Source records
=== Begin Enclosure ===

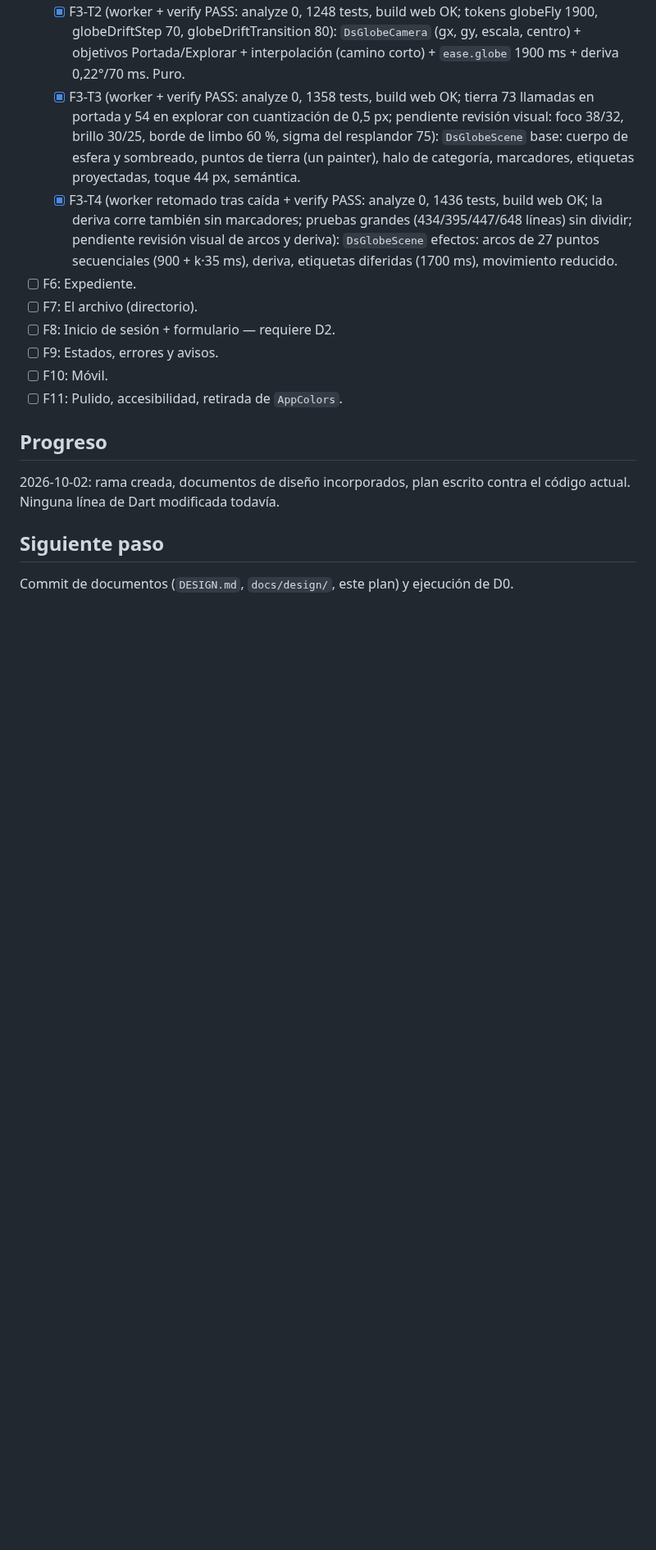
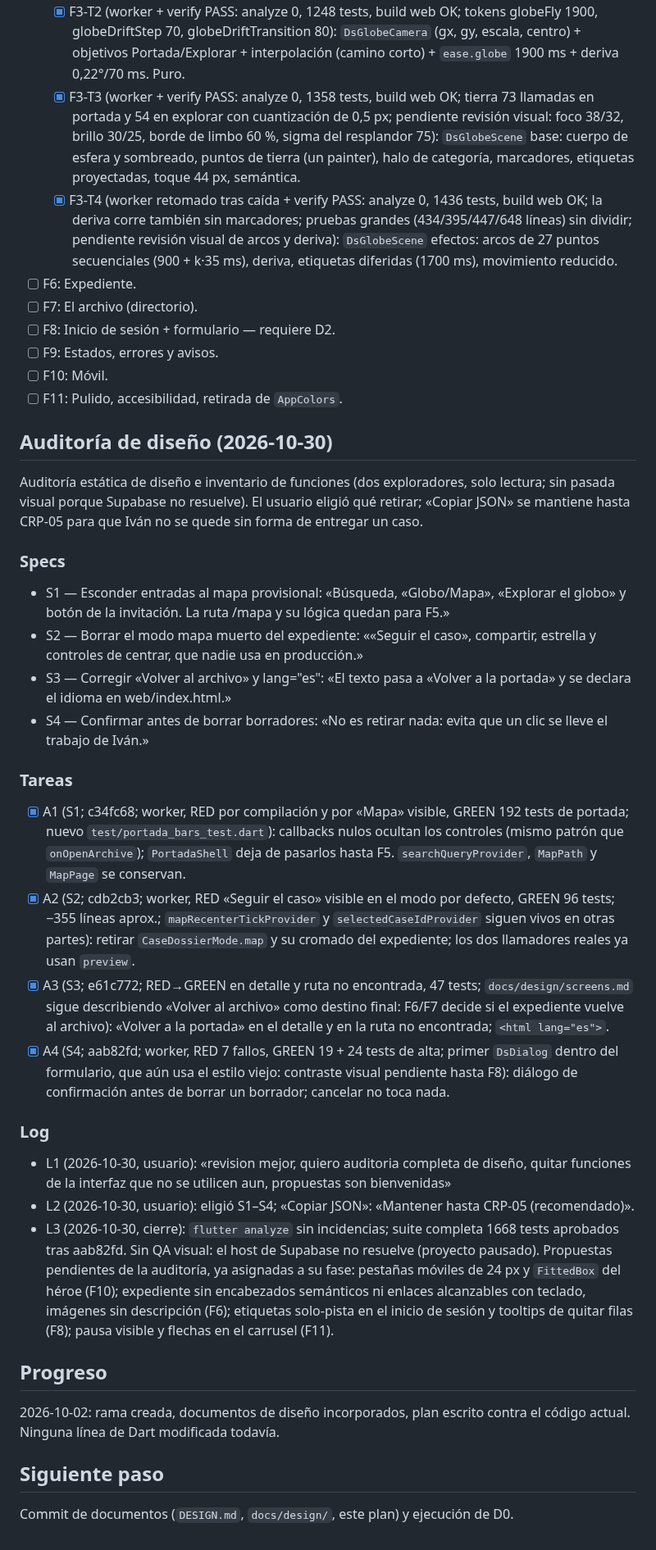
Before and after one commit to JuanjoDior/true_app, a Markdown page: odd/tasks/cinematic-design-system.md, the part around the change. Shown at 82% size. GitHub-like rendering; blank space fills up the shorter version.

Commit message:
docs(diseno): registra la auditoría del 2026-10-30 y las tareas A1–A4

```diff
--- a/odd/tasks/cinematic-design-system.md
+++ b/odd/tasks/cinematic-design-system.md
@@ -84,6 +84,26 @@ Orden: D0 → F0 → F1 → F2 → F4 → F5 → F3 → F6 → F7 → F8 → F9
 - [ ] F10: Móvil.
 - [ ] F11: Pulido, accesibilidad, retirada de `AppColors`.
 
+## Auditoría de diseño (2026-10-30)
+Auditoría estática de diseño e inventario de funciones (dos exploradores, solo lectura; sin pasada visual porque Supabase no resuelve). El usuario eligió qué retirar; «Copiar JSON» se mantiene hasta CRP-05 para que Iván no se quede sin forma de entregar un caso.
+
+### Specs
+- S1 — Esconder entradas al mapa provisional: «Búsqueda, «Globo/Mapa», «Explorar el globo» y botón de la invitación. La ruta /mapa y su lógica quedan para F5.»
+- S2 — Borrar el modo mapa muerto del expediente: ««Seguir el caso», compartir, estrella y controles de centrar, que nadie usa en producción.»
+- S3 — Corregir «Volver al archivo» y lang="es": «El texto pasa a «Volver a la portada» y se declara el idioma en web/index.html.»
+- S4 — Confirmar antes de borrar borradores: «No es retirar nada: evita que un clic se lleve el trabajo de Iván.»
+
+### Tareas
+- [x] A1 (S1; c34fc68; worker, RED por compilación y por «Mapa» visible, GREEN 192 tests de portada; nuevo `test/portada_bars_test.dart`): callbacks nulos ocultan los controles (mismo patrón que `onOpenArchive`); `PortadaShell` deja de pasarlos hasta F5. `searchQueryProvider`, `MapPath` y `MapPage` se conservan.
+- [x] A2 (S2; cdb2cb3; worker, RED «Seguir el caso» visible en el modo por defecto, GREEN 96 tests; −355 líneas aprox.; `mapRecenterTickProvider` y `selectedCaseIdProvider` siguen vivos en otras partes): retirar `CaseDossierMode.map` y su cromado del expediente; los dos llamadores reales ya usan `preview`.
+- [x] A3 (S3; e61c772; RED→GREEN en detalle y ruta no encontrada, 47 tests; `docs/design/screens.md` sigue describiendo «Volver al archivo» como destino final: F6/F7 decide si el expediente vuelve al archivo): «Volver a la portada» en el detalle y en la ruta no encontrada; `<html lang="es">`.
+- [x] A4 (S4; aab82fd; worker, RED 7 fallos, GREEN 19 + 24 tests de alta; primer `DsDialog` dentro del formulario, que aún usa el estilo viejo: contraste visual pendiente hasta F8): diálogo de confirmación antes de borrar un borrador; cancelar no toca nada.
+
+### Log
+- L1 (2026-10-30, usuario): «revision mejor, quiero auditoria completa de diseño, quitar funciones de la interfaz que no se utilicen aun, propuestas son bienvenidas»
+- L2 (2026-10-30, usuario): eligió S1–S4; «Copiar JSON»: «Mantener hasta CRP-05 (recomendado)».
+- L3 (2026-10-30, cierre): `flutter analyze` sin incidencias; suite completa 1668 tests aprobados tras aab82fd. Sin QA visual: el host de Supabase no resuelve (proyecto pausado). Propuestas pendientes de la auditoría, ya asignadas a su fase: pestañas móviles de 24 px y `FittedBox` del héroe (F10); expediente sin encabezados semánticos ni enlaces alcanzables con teclado, imágenes sin descripción (F6); etiquetas solo-pista en el inicio de sesión y tooltips de quitar filas (F8); pausa visible y flechas en el carrusel (F11).
+
 ## Progreso
 2026-10-02: rama creada, documentos de diseño incorporados, plan escrito contra el código actual. Ninguna línea de Dart modificada todavía.
 
```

=== End Enclosure ===

WHAT YOU HAVE TO DO
Keeping every word as it is, write out all the data and omit the pictures.

WRITTEN ANSWER
Before and after one commit to JuanjoDior/true_app, a Markdown page: odd/tasks/cinematic-design-system.md, the part around the change. Shown at 82% size. GitHub-like rendering; blank space fills up the shorter version.

Commit message:
docs(diseno): registra la auditoría del 2026-10-30 y las tareas A1–A4

```diff
--- a/odd/tasks/cinematic-design-system.md
+++ b/odd/tasks/cinematic-design-system.md
@@ -84,6 +84,26 @@ Orden: D0 → F0 → F1 → F2 → F4 → F5 → F3 → F6 → F7 → F8 → F9
 - [ ] F10: Móvil.
 - [ ] F11: Pulido, accesibilidad, retirada de `AppColors`.
 
+## Auditoría de diseño (2026-10-30)
+Auditoría estática de diseño e inventario de funciones (dos exploradores, solo lectura; sin pasada visual porque Supabase no resuelve). El usuario eligió qué retirar; «Copiar JSON» se mantiene hasta CRP-05 para que Iván no se quede sin forma de entregar un caso.
+
+### Specs
+- S1 — Esconder entradas al mapa provisional: «Búsqueda, «Globo/Mapa», «Explorar el globo» y botón de la invitación. La ruta /mapa y su lógica quedan para F5.»
+- S2 — Borrar el modo mapa muerto del expediente: ««Seguir el caso», compartir, estrella y controles de centrar, que nadie usa en producción.»
+- S3 — Corregir «Volver al archivo» y lang="es": «El texto pasa a «Volver a la portada» y se declara el idioma en web/index.html.»
+- S4 — Confirmar antes de borrar borradores: «No es retirar nada: evita que un clic se lleve el trabajo de Iván.»
+
+### Tareas
+- [x] A1 (S1; c34fc68; worker, RED por compilación y por «Mapa» visible, GREEN 192 tests de portada; nuevo `test/portada_bars_test.dart`): callbacks nulos ocultan los controles (mismo patrón que `onOpenArchive`); `PortadaShell` deja de pasarlos hasta F5. `searchQueryProvider`, `MapPath` y `MapPage` se conservan.
+- [x] A2 (S2; cdb2cb3; worker, RED «Seguir el caso» visible en el modo por defecto, GREEN 96 tests; −355 líneas aprox.; `mapRecenterTickProvider` y `selectedCaseIdProvider` siguen vivos en otras partes): retirar `CaseDossierMode.map` y su cromado del expediente; los dos llamadores reales ya usan `preview`.
+- [x] A3 (S3; e61c772; RED→GREEN en detalle y ruta no encontrada, 47 tests; `docs/design/screens.md` sigue describiendo «Volver al archivo» como destino final: F6/F7 decide si el expediente vuelve al archivo): «Volver a la portada» en el detalle y en la ruta no encontrada; `<html lang="es">`.
+- [x] A4 (S4; aab82fd; worker, RED 7 fallos, GREEN 19 + 24 tests de alta; primer `DsDialog` dentro del formulario, que aún usa el estilo viejo: contraste visual pendiente hasta F8): diálogo de confirmación antes de borrar un borrador; cancelar no toca nada.
+
+### Log
+- L1 (2026-10-30, usuario): «revision mejor, quiero auditoria completa de diseño, quitar funciones de la interfaz que no se utilicen aun, propuestas son bienvenidas»
+- L2 (2026-10-30, usuario): eligió S1–S4; «Copiar JSON»: «Mantener hasta CRP-05 (recomendado)».
+- L3 (2026-10-30, cierre): `flutter analyze` sin incidencias; suite completa 1668 tests aprobados tras aab82fd. Sin QA visual: el host de Supabase no resuelve (proyecto pausado). Propuestas pendientes de la auditoría, ya asignadas a su fase: pestañas móviles de 24 px y `FittedBox` del héroe (F10); expediente sin encabezados semánticos ni enlaces alcanzables con teclado, imágenes sin descripción (F6); etiquetas solo-pista en el inicio de sesión y tooltips de quitar filas (F8); pausa visible y flechas en el carrusel (F11).
+
 ## Progreso
 2026-10-02: rama creada, documentos de diseño incorporados, plan escrito contra el código actual. Ninguna línea de Dart modificada todavía.
 
```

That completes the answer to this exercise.